| ASSIGNMENT |
Retrieve each line that contains the word "dataset" from the entries below.

Front-end code edit data:
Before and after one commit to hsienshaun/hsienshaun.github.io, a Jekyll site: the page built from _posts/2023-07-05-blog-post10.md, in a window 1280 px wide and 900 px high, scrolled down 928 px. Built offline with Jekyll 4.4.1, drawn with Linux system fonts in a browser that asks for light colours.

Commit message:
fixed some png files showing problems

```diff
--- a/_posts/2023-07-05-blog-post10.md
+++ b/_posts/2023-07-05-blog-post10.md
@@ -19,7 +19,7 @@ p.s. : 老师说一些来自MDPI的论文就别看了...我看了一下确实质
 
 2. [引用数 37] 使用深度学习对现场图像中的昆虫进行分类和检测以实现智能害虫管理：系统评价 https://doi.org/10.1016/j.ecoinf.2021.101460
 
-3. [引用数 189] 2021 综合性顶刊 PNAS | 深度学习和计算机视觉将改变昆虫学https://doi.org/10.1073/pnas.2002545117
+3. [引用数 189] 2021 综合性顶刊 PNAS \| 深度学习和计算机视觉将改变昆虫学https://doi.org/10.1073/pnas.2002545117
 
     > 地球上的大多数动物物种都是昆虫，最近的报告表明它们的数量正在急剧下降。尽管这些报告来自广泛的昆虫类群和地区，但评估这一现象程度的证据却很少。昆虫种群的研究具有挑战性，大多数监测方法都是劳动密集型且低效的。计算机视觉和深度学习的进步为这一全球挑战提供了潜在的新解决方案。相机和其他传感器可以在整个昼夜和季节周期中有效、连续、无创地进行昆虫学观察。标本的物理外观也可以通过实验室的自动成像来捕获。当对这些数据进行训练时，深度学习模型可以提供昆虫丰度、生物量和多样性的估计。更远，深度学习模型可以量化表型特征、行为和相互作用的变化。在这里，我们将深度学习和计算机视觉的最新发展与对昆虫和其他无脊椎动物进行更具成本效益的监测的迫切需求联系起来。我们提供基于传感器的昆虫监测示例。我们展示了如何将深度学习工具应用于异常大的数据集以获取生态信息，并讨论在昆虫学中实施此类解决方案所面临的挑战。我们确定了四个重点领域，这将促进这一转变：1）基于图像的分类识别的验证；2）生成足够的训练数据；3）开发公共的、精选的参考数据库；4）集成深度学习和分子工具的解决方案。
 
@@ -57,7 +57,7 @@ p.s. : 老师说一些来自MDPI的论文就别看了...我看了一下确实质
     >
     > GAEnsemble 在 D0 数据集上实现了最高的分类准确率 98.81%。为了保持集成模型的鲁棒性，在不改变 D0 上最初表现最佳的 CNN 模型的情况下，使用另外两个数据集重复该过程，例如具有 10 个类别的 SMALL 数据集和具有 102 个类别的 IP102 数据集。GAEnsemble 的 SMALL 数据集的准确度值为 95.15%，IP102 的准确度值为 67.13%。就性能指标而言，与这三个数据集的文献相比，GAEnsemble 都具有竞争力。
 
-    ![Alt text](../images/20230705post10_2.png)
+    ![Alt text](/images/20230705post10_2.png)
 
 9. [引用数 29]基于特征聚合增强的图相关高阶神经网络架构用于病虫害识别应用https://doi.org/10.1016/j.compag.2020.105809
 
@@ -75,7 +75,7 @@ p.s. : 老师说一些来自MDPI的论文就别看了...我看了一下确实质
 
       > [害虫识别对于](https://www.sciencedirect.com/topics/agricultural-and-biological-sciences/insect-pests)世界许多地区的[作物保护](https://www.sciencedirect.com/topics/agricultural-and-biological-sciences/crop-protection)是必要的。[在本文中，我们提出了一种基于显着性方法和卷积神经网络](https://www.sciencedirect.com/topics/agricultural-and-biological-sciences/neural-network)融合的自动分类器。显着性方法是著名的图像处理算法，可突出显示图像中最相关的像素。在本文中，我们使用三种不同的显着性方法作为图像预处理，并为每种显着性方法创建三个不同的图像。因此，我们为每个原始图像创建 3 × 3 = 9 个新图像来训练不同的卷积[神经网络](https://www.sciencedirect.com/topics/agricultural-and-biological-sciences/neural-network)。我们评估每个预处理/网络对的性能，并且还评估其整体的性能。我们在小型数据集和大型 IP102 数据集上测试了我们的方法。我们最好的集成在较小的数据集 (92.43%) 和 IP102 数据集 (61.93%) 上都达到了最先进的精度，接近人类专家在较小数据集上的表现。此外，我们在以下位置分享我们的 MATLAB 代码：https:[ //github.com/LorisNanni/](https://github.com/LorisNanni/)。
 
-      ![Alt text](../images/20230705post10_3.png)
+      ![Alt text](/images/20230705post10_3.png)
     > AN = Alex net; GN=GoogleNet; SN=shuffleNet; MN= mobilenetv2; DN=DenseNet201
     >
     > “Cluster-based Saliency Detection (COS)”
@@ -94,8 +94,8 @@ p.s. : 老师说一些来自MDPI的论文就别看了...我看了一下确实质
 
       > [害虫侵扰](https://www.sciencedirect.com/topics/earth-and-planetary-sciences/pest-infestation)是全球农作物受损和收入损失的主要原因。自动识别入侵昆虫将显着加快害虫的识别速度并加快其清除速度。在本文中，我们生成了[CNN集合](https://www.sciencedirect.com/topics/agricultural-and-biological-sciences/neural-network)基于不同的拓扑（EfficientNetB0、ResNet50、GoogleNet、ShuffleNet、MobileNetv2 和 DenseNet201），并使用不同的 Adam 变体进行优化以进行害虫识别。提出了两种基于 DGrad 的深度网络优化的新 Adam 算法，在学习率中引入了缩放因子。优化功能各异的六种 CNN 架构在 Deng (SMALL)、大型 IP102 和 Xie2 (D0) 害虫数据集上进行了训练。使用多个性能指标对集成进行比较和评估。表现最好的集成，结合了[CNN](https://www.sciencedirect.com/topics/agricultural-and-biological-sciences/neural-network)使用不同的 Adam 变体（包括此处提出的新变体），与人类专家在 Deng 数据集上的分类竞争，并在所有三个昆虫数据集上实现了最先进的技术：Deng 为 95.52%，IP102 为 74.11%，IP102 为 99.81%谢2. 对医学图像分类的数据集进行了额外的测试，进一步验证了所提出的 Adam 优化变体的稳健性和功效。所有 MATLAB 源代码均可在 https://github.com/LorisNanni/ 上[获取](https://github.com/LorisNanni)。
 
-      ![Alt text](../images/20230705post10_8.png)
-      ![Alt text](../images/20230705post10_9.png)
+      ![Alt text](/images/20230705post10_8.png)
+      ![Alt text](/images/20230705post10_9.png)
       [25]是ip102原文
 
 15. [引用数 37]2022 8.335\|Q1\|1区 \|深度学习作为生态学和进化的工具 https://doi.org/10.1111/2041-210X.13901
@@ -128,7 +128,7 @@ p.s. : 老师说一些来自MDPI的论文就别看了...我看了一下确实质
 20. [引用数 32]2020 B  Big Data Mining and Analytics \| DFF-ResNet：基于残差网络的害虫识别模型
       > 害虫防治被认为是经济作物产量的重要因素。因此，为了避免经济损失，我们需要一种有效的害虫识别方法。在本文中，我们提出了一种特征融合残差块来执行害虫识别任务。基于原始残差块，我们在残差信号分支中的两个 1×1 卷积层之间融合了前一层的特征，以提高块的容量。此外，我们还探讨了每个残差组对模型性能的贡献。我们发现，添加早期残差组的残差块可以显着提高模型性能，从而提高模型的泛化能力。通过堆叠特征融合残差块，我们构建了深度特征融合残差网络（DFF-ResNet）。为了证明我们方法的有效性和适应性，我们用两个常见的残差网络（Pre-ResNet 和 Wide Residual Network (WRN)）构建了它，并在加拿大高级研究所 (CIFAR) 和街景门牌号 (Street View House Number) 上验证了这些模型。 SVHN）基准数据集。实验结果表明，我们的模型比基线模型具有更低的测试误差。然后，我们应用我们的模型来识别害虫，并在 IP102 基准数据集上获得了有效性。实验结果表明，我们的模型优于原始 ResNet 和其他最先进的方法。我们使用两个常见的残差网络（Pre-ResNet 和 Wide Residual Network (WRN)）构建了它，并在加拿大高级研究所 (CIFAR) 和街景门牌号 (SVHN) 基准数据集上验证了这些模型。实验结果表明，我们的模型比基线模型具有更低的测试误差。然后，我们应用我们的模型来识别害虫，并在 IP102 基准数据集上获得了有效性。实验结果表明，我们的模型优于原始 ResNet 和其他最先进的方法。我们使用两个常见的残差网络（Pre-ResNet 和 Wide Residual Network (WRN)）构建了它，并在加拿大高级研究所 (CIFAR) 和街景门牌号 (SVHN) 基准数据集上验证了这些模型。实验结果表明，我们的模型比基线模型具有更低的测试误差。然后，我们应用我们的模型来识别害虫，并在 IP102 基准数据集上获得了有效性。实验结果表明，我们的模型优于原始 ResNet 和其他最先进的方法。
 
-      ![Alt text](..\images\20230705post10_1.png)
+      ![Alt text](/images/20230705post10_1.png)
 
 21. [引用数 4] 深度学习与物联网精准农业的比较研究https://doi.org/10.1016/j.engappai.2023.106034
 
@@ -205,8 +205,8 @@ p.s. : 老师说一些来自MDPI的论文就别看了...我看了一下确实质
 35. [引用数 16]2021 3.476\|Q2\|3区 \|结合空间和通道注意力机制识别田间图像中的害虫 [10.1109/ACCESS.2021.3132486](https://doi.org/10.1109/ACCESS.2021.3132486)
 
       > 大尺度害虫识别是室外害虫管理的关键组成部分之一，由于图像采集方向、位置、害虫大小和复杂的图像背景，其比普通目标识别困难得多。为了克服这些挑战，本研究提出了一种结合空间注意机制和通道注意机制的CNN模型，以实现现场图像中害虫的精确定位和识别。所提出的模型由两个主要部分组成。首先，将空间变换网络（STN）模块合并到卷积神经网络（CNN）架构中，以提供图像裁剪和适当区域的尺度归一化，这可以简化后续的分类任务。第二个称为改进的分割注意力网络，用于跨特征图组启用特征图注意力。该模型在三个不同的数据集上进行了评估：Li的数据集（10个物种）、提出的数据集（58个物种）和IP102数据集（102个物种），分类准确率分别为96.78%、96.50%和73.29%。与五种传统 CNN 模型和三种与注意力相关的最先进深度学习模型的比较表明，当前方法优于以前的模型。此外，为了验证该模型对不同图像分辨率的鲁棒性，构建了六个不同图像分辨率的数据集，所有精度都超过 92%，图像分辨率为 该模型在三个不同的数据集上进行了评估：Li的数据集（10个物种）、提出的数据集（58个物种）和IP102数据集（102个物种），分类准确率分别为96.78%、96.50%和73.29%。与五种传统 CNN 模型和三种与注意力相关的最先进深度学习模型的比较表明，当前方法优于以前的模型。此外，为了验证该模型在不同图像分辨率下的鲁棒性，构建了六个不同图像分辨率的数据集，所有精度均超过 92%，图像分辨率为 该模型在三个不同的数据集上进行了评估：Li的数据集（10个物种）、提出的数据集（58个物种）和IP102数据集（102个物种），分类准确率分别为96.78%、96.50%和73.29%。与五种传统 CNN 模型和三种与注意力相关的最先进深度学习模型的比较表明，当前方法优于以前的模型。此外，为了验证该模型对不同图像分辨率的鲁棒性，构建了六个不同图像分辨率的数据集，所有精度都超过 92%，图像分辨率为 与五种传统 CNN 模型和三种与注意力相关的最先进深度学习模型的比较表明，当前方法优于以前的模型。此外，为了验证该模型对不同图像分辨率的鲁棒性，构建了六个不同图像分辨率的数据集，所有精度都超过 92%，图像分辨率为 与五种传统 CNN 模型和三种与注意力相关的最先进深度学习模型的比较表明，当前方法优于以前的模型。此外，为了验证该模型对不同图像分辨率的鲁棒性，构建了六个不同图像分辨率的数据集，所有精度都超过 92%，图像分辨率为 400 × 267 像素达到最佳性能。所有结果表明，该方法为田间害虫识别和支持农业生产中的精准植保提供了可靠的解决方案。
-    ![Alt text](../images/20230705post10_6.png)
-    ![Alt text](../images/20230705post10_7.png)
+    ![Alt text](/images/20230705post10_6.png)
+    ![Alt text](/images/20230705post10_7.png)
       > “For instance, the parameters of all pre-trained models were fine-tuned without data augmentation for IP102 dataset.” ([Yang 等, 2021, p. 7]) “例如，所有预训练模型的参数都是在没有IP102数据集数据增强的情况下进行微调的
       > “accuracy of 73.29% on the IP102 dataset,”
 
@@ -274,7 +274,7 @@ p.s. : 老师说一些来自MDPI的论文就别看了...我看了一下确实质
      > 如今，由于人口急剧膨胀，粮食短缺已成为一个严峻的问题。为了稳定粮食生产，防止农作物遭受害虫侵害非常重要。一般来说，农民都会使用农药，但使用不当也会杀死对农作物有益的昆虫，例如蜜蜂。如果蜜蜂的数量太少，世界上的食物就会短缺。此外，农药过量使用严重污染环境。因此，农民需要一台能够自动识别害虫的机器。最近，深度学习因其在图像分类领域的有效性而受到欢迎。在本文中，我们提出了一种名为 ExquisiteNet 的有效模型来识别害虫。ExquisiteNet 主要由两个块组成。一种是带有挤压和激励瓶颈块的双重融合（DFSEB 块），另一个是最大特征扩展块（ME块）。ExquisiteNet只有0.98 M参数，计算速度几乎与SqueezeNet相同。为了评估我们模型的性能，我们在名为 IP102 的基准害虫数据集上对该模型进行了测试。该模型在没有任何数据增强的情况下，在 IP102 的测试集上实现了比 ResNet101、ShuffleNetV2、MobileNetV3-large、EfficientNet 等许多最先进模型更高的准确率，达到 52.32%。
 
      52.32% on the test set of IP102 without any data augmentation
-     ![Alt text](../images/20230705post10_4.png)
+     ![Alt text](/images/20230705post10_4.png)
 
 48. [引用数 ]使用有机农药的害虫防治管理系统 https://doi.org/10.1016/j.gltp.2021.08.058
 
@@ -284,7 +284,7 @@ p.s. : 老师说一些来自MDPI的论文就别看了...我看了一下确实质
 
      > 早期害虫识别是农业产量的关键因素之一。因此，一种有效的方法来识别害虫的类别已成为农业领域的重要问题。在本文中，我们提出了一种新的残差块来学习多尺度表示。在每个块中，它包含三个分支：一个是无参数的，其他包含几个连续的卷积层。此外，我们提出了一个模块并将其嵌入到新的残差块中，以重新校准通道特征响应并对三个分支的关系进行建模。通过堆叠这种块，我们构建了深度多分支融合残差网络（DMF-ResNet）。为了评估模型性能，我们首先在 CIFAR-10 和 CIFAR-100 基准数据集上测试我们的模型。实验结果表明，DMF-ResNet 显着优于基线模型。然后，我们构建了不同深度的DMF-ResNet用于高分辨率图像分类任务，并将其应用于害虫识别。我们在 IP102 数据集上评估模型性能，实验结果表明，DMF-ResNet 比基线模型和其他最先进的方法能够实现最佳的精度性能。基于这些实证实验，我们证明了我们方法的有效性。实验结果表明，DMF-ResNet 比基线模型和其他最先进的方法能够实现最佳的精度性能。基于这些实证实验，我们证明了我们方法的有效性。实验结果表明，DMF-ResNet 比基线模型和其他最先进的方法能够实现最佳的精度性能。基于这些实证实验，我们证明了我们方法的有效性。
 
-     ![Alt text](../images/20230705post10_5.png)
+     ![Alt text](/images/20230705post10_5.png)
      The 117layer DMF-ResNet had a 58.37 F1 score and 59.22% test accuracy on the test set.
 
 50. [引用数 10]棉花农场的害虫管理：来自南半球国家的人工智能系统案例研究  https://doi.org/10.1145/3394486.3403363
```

| REPLY TO THE TASK |
       > “For instance, the parameters of all pre-trained models were fine-tuned without data augmentation for IP102 dataset.” ([Yang 等, 2021, p. 7]) “例如，所有预训练模型的参数都是在没有IP102数据集数据增强的情况下进行微调的
       > “accuracy of 73.29% on the IP102 dataset,”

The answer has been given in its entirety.